Car Care Aware
This was quite the winter, wasn’t it? If it wasn’t record-breaking snowfall in January, it was slick, icy roads, likely coated with road salt and brine. So with all that winter buildup, how do we make sure our cars are ready for Spring?
Taking care of some basic maintenance issues now can avoid them from turning into expensive and dangerous problems.
Jack Dungan, Service Director of Brown-Daub Chevrolet of Nazareth has some valuable tips to share. “Frigid temperatures and harsh road conditions take a serious toll on our transportation. Taking care of some basic maintenance issues now can avoid them from turning into expensive and dangerous problems,” he says. Let’s run down a list of some car care basics.
1. Check your tire pressure, tread and alignment. Many new cars have TPMS (tire pressure monitoring systems), which signal you when you have low tire pressure. Don’t ignore those warning lights! “To check tread depth, simply place the edge of a penny into the tread of each tire, near the center. If the tread doesn’t cover any portion of Honest Abe’s head, you likely going to need new tires,” Dungan shared.
Also – don’t forget about your spare tire! Get your tires balanced if you’re feeling anything but a smooth ride when you drive.
Having your tires rotated is another good idea, as that helps your tires wear evenly. Potholes and other winter road hazards aren’t good for your car’s suspension. “If you notice your car constantly pulls to one side or doesn’t drive straight ahead when your steering wheel is centered, get it checked,” he added.
2. See clearly. A change of seasons is a good time to check your windshield wiper blades. Have they been streaking or chattering? Most blades are good for six months, and some can go longer. Your visibility is important, so don’t short-change yourself by trying to go another season without replacing them. This isn’t too hard to do yourself, and most auto parts stores have guides to ensure you’re buying the correct replacements.

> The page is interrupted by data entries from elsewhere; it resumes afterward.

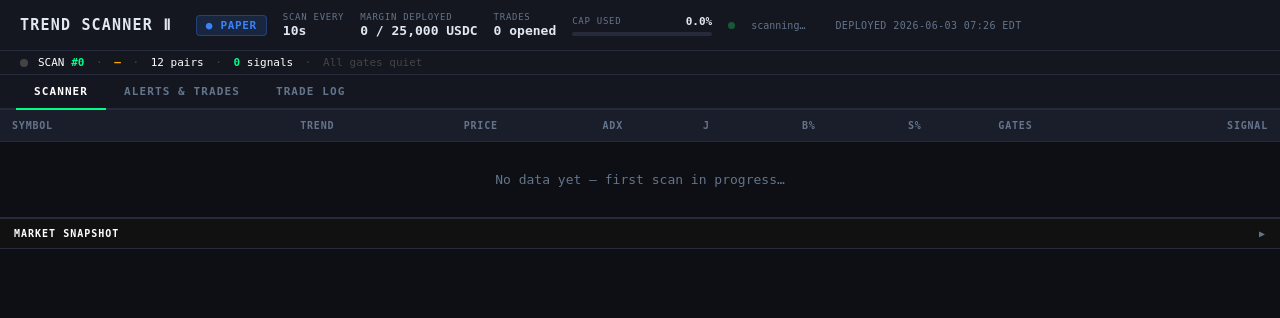
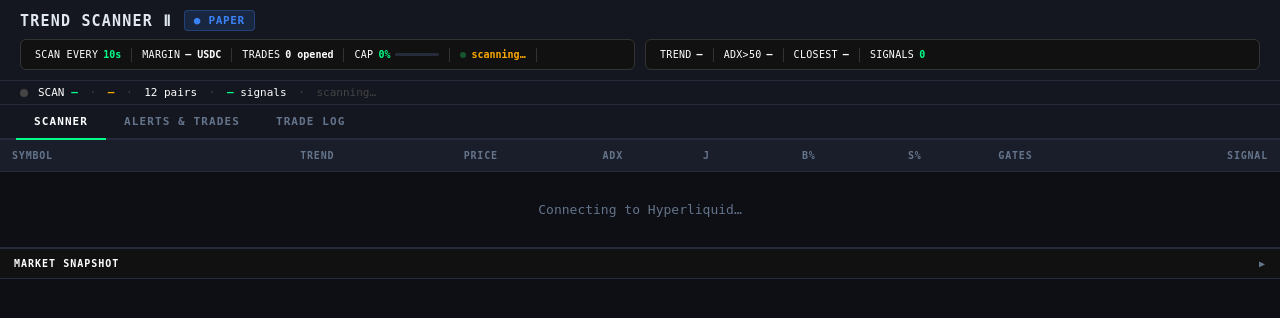
Before and after one commit to krishnanrvijay-afk/trend-scanner-part-deux, a FastAPI app: page / in a window 1280 px wide. Shown: the top 318 px of the page. Run offline with FastAPI, Linux system fonts and the light colour scheme; data that the repository does not hold is empty.

Commit message:
fix: badge count, dual card header banner with market snapshot summary

```diff
--- a/templates/dashboard.html
+++ b/templates/dashboard.html
@@ -38,11 +38,10 @@
     .header {
       background: var(--surface);
       border-bottom: 1px solid var(--border);
-      padding: 12px 20px;
+      padding: 10px 20px;
       display: flex;
-      align-items: center;
-      gap: 24px;
-      flex-wrap: wrap;
+      flex-direction: column;
+      gap: 8px;
       position: sticky;
       top: 0;
       z-index: 100;
@@ -56,12 +55,10 @@
       white-space: nowrap;
     }
 
-    .header-meta {
+    .header-title-row {
       display: flex;
       align-items: center;
-      gap: 16px;
-      flex-wrap: wrap;
-      flex: 1;
+      gap: 12px;
     }
 
     .badge {
@@ -79,33 +76,64 @@
     .badge-paper { background: rgba(59,130,246,0.15); color: var(--accent); border: 1px solid rgba(59,130,246,0.3); }
     .badge-live  { background: rgba(239,68,68,0.15); color: var(--red); border: 1px solid rgba(239,68,68,0.3); }
 
-    .stat {
+    /* ── Dual-card header ────────────────────────────────────── */
+    .header-cards {
       display: flex;
-      flex-direction: column;
-      gap: 1px;
+      gap: 10px;
+      flex-wrap: wrap;
     }
-    .stat-label { font-size: 9px; color: var(--muted); letter-spacing: 0.08em; text-transform: uppercase; }
-    .stat-value { font-size: 13px; font-weight: 600; color: var(--text); }
-
-    .cap-block {
+    .hcard {
+      background: #111111;
+      border: 1px solid #333333;
+      border-radius: 6px;
+      padding: 7px 14px;
       display: flex;
-      flex-direction: column;
-      gap: 4px;
-      min-width: 140px;
+      align-items: center;
+      flex-wrap: wrap;
+      gap: 0;
+      flex: 1;
+      min-width: 280px;
     }
-    .cap-label-row {
+    .hc-item {
       display: flex;
-      justify-content: space-between;
       align-items: center;
+      gap: 5px;
+      padding: 2px 10px;
+      white-space: nowrap;
     }
-    .cap-label { font-size: 9px; color: var(--muted); text-transform: uppercase; letter-spacing: 0.08em; }
-    .cap-pct   { font-size: 11px; font-weight: 700; }
-    .cap-bar-bg {
-      height: 4px;
+    .hc-item:first-child { padding-left: 0; }
+    .hc-sep {
+      width: 1px;
+      height: 14px;
+      background: #333333;
+      flex-shrink: 0;
+    }
+    .hc-label {
+      font-size: 10px;
+      color: #ffffff;
+      font-weight: 400;
+      letter-spacing: 0.03em;
+    }
+    .hc-val {
+      font-size: 10px;
+      font-weight: 700;
+      color: #ffffff;
+      font-variant-numeric: tabular-nums;
+    }
+    .hc-capbar-bg {
+      height: 3px;
+      width: 44px;
       background: var(--border);
       border-radius: 2px;
       overflow: hidden;
     }
+    .hc-capbar-fill {
+      height: 100%;
+      border-radius: 2px;
+      transition: width 0.4s ease, background 0.4s ease;
+    }
+
+    /* cap-bar-fill reused by hc-capbar-fill */
     .cap-bar-fill {
       height: 100%;
       border-radius: 2px;
@@ -113,11 +141,12 @@
     }
 
     .scan-dot {
-      width: 7px;
-      height: 7px;
+      width: 6px;
+      height: 6px;
       border-radius: 50%;
       background: var(--green);
       animation: pulse 2s infinite;
+      flex-shrink: 0;
     }
     @keyframes pulse {
       0%, 100% { opacity: 1; }
@@ -578,40 +607,69 @@
 
 <!-- Header -->
 <header class="header">
-  <div class="header-title">TREND SCANNER Ⅱ</div>
-  <div class="header-meta">
+  <!-- Title row -->
+  <div class="header-title-row">
+    <div class="header-title">TREND SCANNER Ⅱ</div>
     <span class="badge {{ 'badge-paper' if paper_mode else 'badge-live' }}">
       {{ '● PAPER' if paper_mode else '⚡ LIVE' }}
     </span>
-
-    <div class="stat">
-      <span class="stat-label">Scan every</span>
-      <span class="stat-value" id="scan-interval">{{ scan_interval }}s</span>
-    </div>
-
-    <div class="stat">
-      <span class="stat-label">Margin deployed</span>
-      <span class="stat-value" id="margin-deployed">— / {{ margin_cap }} USDC</span>
-    </div>
-
-    <div class="stat">
-      <span class="stat-label">Trades</span>
-      <span class="stat-value" id="trade-count">0</span>
-    </div>
-
-    <div class="cap-block">
-      <div class="cap-label-row">
-        <span class="cap-label">Cap used</span>
-        <span class="cap-pct" id="cap-pct-label">0%</span>
+  </div>
+  <!-- Dual info cards -->
+  <div class="header-cards">
+    <!-- LEFT: Scanner Status -->
+    <div class="hcard">
+      <div class="hc-item">
+        <span class="hc-label">SCAN EVERY</span>
+        <span class="hc-val" style="color:#00ff88">{{ scan_interval }}s</span>
       </div>
-      <div class="cap-bar-bg">
-        <div class="cap-bar-fill cap-green" id="cap-bar" style="width:0%"></div>
+      <span class="hc-sep"></span>
+      <div class="hc-item">
+        <span class="hc-label">MARGIN</span>
+        <span class="hc-val" id="hc-margin">— USDC</span>
+      </div>
+      <span class="hc-sep"></span>
+      <div class="hc-item">
+        <span class="hc-label">TRADES</span>
+        <span class="hc-val" id="hc-trades">0 opened</span>
+      </div>
+      <span class="hc-sep"></span>
+      <div class="hc-item">
+        <span class="hc-label">CAP</span>
+        <span class="hc-val" style="color:#00ff88" id="hc-cap-pct">0%</span>
+        <div class="hc-capbar-bg"><div class="hc-capbar-fill cap-green" id="hc-cap-bar" style="width:0%"></div></div>
+      </div>
+      <span class="hc-sep"></span>
+      <div class="hc-item">
+        <span class="scan-dot" id="scan-dot"></span>
+        <span class="hc-val" style="color:#ffaa00" id="hc-scan-ago">scanning…</span>
+      </div>
+      <span class="hc-sep"></span>
+      <div class="hc-item">
+        <span class="hc-label" id="hc-deploy-time" style="color:#555"></span>
       </div>
     </div>
-
-    <div class="scan-dot" id="scan-dot"></div>
-    <span style="font-size:10px;color:var(--muted);" id="scan-ago">scanning…</span>
-    <span style="font-size:10px;color:var(--muted);margin-left:14px;letter-spacing:.04em;" id="deploy-time"></span>
+    <!-- RIGHT: Market Snapshot summary (always-visible) -->
+    <div class="hcard">
+      <div class="hc-item">
+        <span class="hc-label">TREND</span>
+        <span class="hc-val" id="hc-trend-val">—</span>
+      </div>
+      <span class="hc-sep"></span>
+      <div class="hc-item">
+        <span class="hc-label">ADX&gt;50</span>
+        <span class="hc-val" id="hc-adx-strong">—</span>
+      </div>
+      <span class="hc-sep"></span>
+      <div class="hc-item">
+        <span class="hc-label">CLOSEST</span>
+        <span class="hc-val" id="hc-closest">—</span>
+      </div>
+      <span class="hc-sep"></span>
+      <div class="hc-item">
+        <span class="hc-label">SIGNALS</span>
+        <span class="hc-val" style="color:#00ff88" id="hc-signals">0</span>
+      </div>
+    </div>
   </div>
 </header>
 
```
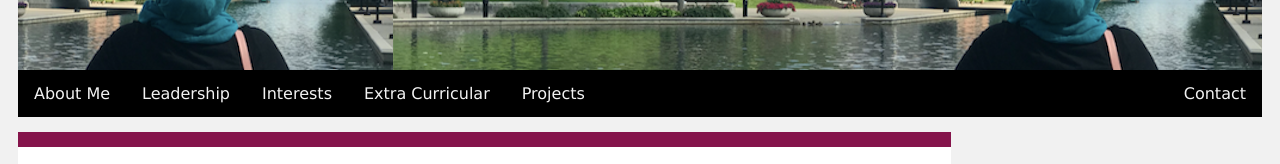
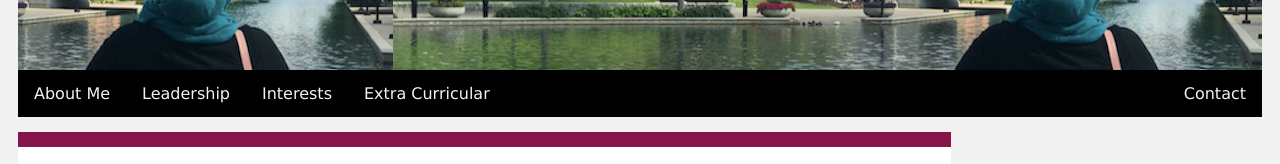
Before and after one commit to RanyaAbedelmalik/RanyaAbedelmalik.github.io, a plain HTML site: page index.html in a window 1280 px wide. Shown: the part 168-332 px from the top of the page. Drawn offline with Linux system fonts and the light colour scheme.

Commit message:
took out the projects page

```diff
--- a/index.html
+++ b/index.html
@@ -116,7 +116,7 @@ body {
   <a href="interest.html">Interests</a>
   <a href="extra.html">Extra Curricular</a>
   <a href="contact.html" style="float: right">Contact</a>
-  <a href="games.html">Projects</a>
+  <!-- <a href="games.html">Projects</a> -->
 
 </div>
 
```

3. Be seen by others. When was the last time you checked to see if all your bulbs were working properly? Turn on your lights and walk around your car. Be sure to check your marker lights and license plate lights, in addition to your headlights and taillights. Get a friend to put his foot on the brakes and be sure your brake lights (and the center high-mounted one, too) are all functioning properly. Check your high and low beams, and the turn signals. This includes back-up lights, too!
4. Check those fluids. Keep an eye on important fluid levels under the hood. These include your radiator system, oil, transmission, and windshield washer fluid. You’ve probably used a lot of washer fluid this past winter, so you may want to keep some on hand in your garage for an easy topping off of the tank. Dungan shares this tip: “We want good [fresh, new] fluids conditioning your old parts, rather than old fluid trying to do the job. It has always been my personal simple philosophy to follow.” He also suggests you consult your owner’s manual to find out how to check the levels on your particular model.
5. Give your baby a nice bath. After a long winter, your vehicle needs a good, thorough cleaning. Pull out that garden hose, and get a good quality car wash concentrate. It’s best to wash from the ‘top down’ – meaning you wet your car down, and then clean the roof, then the trunk and hood, and then the sides, and the wheels last. This method lets all the dirty water wash away from the car, and you’re not running dirty water over clean areas. Also, don’t forget the bottom of your doors – they can really get coated with grime. Road salt can really do damage to your car, so this may be when you go to a carwash for a thorough undercarriage cleaning. Finish things up with a good coat of quality car wax.
6. Clean the interior. Cold weather is the time when we don’t worry about extra stuff in the car, primarily because it’s too cold to clean it out. Take time to declutter and throw out garbage, and store the ice scraper until next season. Give those mats a good cleaning, and use a steam cleaner to really remove road salt from your interior carpets. Do you carry sandbags or other heavy items in the trunk to improve how your rear-wheel drive car handles? Taking extra weight out of your car can also increase your gas mileage.
7. Test your batteries, spark plugs and wires. These items work together to get your car running, and really work hard in the cold months. Frigid temperatures can compromise performance. Dungan adds that “if your battery is more than four years old and if it sometimes takes more than a few seconds to start your motor, have it checked.”
8. Change your oil. One of the cheapest ways to ensure your car will last it to change the oil and filter. Check your owner’s manual for the proper service interval. There are summer-weight oils and winter-weight ones, too. This can add to a smoother running engine, and better gas mileage too. If you do your own oil changes, be sure to properly dispose of your used oil.
9. Clean the inside of your windows, not just the outside! A film develops on the inside of your car glass, and can obstruct your view. This overlooked step will greatly improve your visibility, and you’ll also cut down on glare.